The vote was 49-51 along party lines (Chuck Schumer, the majority leader, switched to vote no at the last minute in a procedural maneuver that will allow him to bring up the bill again for a vote). Because the filibuster requires 60 votes to proceed, Republicans succeeded in blocking the measure.
The bill, the Freedom to Vote Act, would impose significant new guardrails on the American democratic process and amount to the most significant overhaul of US elections in a generation. It would require every state to automatically register voters at motor vehicle agencies, offer 15 consecutive days of early voting and allow anyone to request a mail-in ballot. It would also set new standards to ensure voters are not wrongfully removed from the voter rolls, protect election officials against partisan interference, and set out clear alternatives people who lack ID to vote can use at the polls.

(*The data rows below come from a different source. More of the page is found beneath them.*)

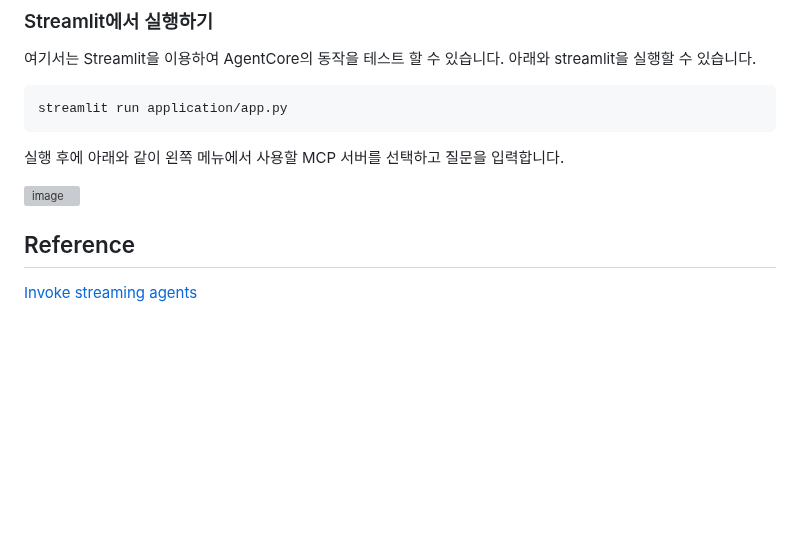
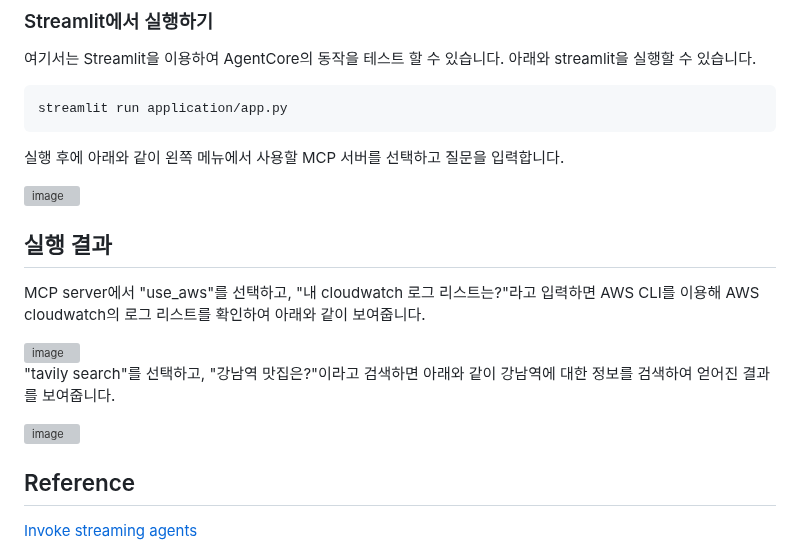
Before and after one commit to kyopark2014/agent-runtime, a Markdown page: README.md, the part around the change. Drawn GitHub-style; blank space fills up the shorter version; grey boxes are pictures that could not be loaded.

```diff
--- a/README.md
+++ b/README.md
@@ -211,6 +211,17 @@ streamlit run application/app.py
 <img width="1330" height="847" alt="image" src="https://github.com/user-attachments/assets/50cda7f5-3cd2-4a21-8c36-c0d8272fad2a" />
 
 
+## 실행 결과
+
+MCP server에서 "use_aws"를 선택하고, "내 cloudwatch 로그 리스트는?"라고 입력하면 AWS CLI를 이용해 AWS cloudwatch의 로그 리스트를 확인하여 아래와 같이 보여줍니다.
+
+<img width="724" height="732" alt="image" src="https://github.com/user-attachments/assets/58191496-eee0-4dbb-ab9a-7ddb71340e69" />
+
+"tavily search"를 선택하고, "강남역 맛집은?"이라고 검색하면 아래와 같이 강남역에 대한 정보를 검색하여 얻어진 결과를 보여줍니다.
+
+<img width="723" height="662" alt="image" src="https://github.com/user-attachments/assets/cbb1241d-8f17-4894-a43c-2d578e2987e2" />
+
+
 
 ## Reference
 
```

Speaking on the Senate floor after the vote, the majority leader, Chuck Schumer, criticized Republicans for opposing the measure and strongly hinted Democrats would move to change the filibuster rules around voting rights. The right to vote, Schumer said, was unlike other issues the Senate deals with. “It isn’t about regular old politics,” he said.
This TOTALLY PREDICTABLE outcome puts major pressure on Manchin, who insisted he could bring Republican support to his compromise version and thus protect his beloved Jim Crow filibuster. Okay, Joe, give it your best shot! Since Dems needed his vote, they patiently went along with his non-reality based plan.
Oh noes! Looks like that sucked!
Now Democrats will push Manchin to accept a carve-out for the talking filibuster proposed by Norm Ornstein and Al Franken, who both seem confident he'll accept it. But will the Goth Queen of Arizona go along, too? Stay tuned!